Really, I was adopting more of a corporate capital allocation model, and I found that this approach was aligned with the incentive models within the general partners, and more closely aligned with how underlying operating companies actually allocated capital and seemed to support the seeking of risk adjusted returns in sympathy with reasonable expectations.
In the end, specific organizations benchmarking approaches can simply reflect the culture and intentions/expectations of a firm, which could appropriately change over time. What matters is the benchmark choice be thoughtfully considered, including the business and behavioural implications, and transparently disclosed.
Andy is one of the nicest and sharpest minds I've had the pleasure of meeting in the course of writing this blog. He really knows his stuff when it comes to private equity and he raises excellent points as to why traditional "public market" benchmarks in private equity will direct activity to more cyclical investment activity, defeating some of the purpose of having private equity in the portfolio.
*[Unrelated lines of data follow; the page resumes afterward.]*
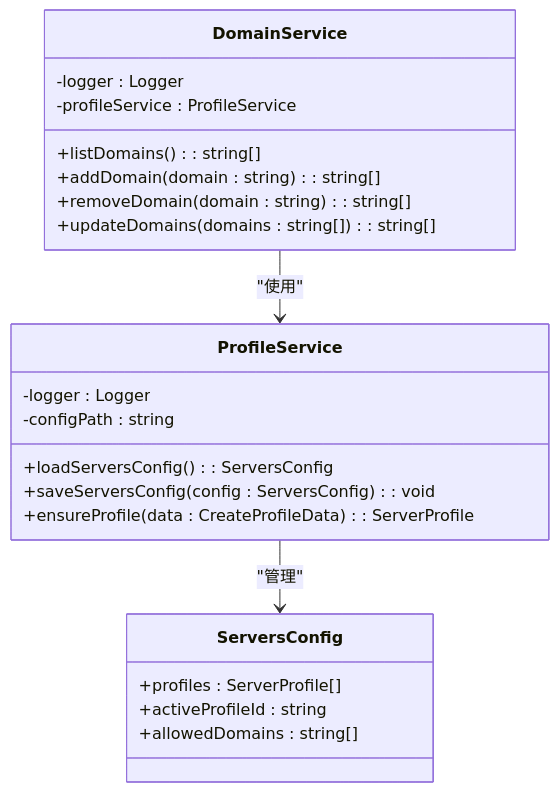
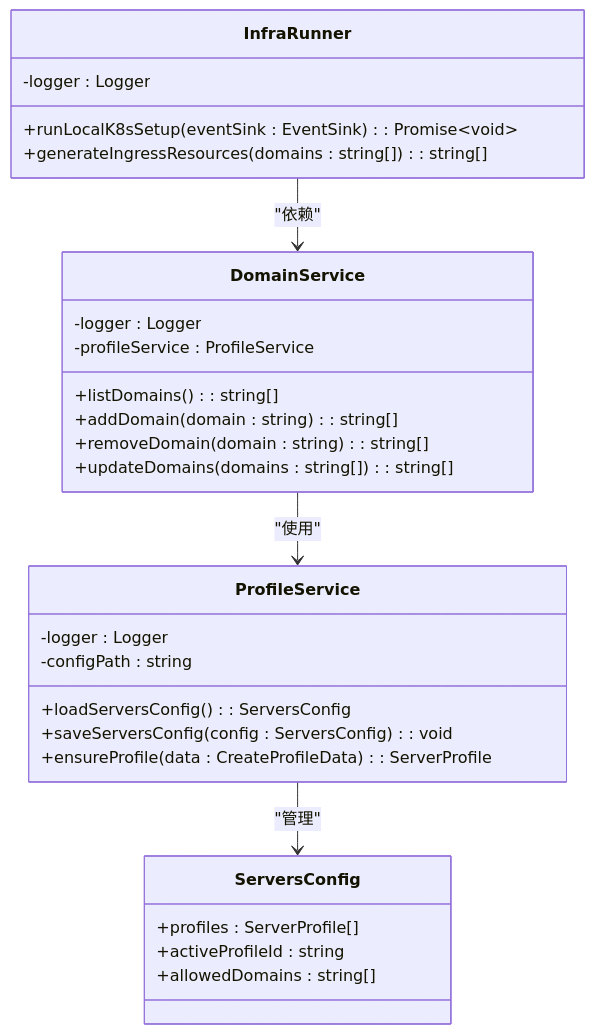
One commit to RabbitAI-Lab/Sandbox-Manager changed the third of 9 diagrams in .qoder/repowiki/zh/content/后端服务详解/域名管理系统.md. Above: the diagram before and after it, drawn with Mermaid. The commit also changed other lines of this file and 15 other files, not shown here.

````diff
--- a/.qoder/repowiki/zh/content/后端服务详解/域名管理系统.md
+++ b/.qoder/repowiki/zh/content/后端服务详解/域名管理系统.md
@@ -149,25 +179,31 @@
 ```mermaid
 classDiagram
 class DomainService {
 -logger : Logger
 -profileService : ProfileService
 +listDomains() : string[]
 +addDomain(domain : string) : string[]
 +removeDomain(domain : string) : string[]
 +updateDomains(domains : string[]) : string[]
 }
 class ProfileService {
 -logger : Logger
 -configPath : string
 +loadServersConfig() : ServersConfig
 +saveServersConfig(config : ServersConfig) : void
 +ensureProfile(data : CreateProfileData) : ServerProfile
 }
 class ServersConfig {
 +profiles : ServerProfile[]
 +activeProfileId : string
 +allowedDomains : string[]
 }
+class InfraRunner {
+-logger : Logger
++runLocalK8sSetup(eventSink : EventSink) : Promise~void~
++generateIngressResources(domains : string[]) : string[]
+}
 DomainService --> ProfileService : "使用"
 ProfileService --> ServersConfig : "管理"
+InfraRunner --> DomainService : "依赖"
 ```
````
But I remain undeterred knowing full well that no matter what, private equity is intrinsically tied to public markets. There is no way around this and that's why the correlation between private equity and public equities is a lot stronger than what most risk models lead you to believe. These risk models consistently underestimate the real correlations between public and private investments.

Also, I'm an economist by training. I see things in terms of "opportunity cost." The opportunity cost of taking on too much illiquidity risk in private markets is investing in good old public market benchmarks. Over the long run, you most definitely hope the private equity, real estate and infrastructure portfolios at your large public pension funds are handily beating public market benchmarks or else what's the point of investing in private markets, getting raped on fees?

One thing I will tell you about private markets, the time to invest heavily is when everyone else is selling them to shore up their liquidity. In that sense, PSP and CPPIB have a "liquidity advantage" over most of their competitors because they can pounce when market dislocations occur, buying up private market assets on the cheap and sitting on them for a long time waiting for their values to increase.

But other more mature pension funds that do not have PSP or CPPIB's liquidity profile can still invest wisely in private markets but they need to be smart and control liquidity risk a lot tighter. And they need to carefully consider the opportunity cost of making such investments. For example, blowing billions in the wind might sound sexy but in my opinion, it's a really dumb investment.

Hope you enjoyed this comment and once again let me remind all of you, this is the best blog on pensions and investments so pay up and show your appreciation by subscribing using the PayPal buttons on the top right-hand side (I don't really need your money but will keep harping on all of you, especially those ridiculously overpaid and cheap pension plutocrats that have yet to show me the love I deserve!).

Below, David Rubenstein, CEO at Carlyle Group, discusses philanthropy, income inequality and the state of private equity from the World Economic Forum’s annual meeting in Davos, Switzerland on Bloomberg Television’s “Market Makers.”

And the DLD Munich conference hosted WhatsApp co-founder Jan Koum. A month later Facebook purchased the messaging app for $19 billion. The forum was moderated by David Rowan of Wired UK. There is no bubble in private markets? Yeah right! Short Facebook and go long Twitter over next five years and please pay me a nice slice of your profits!!!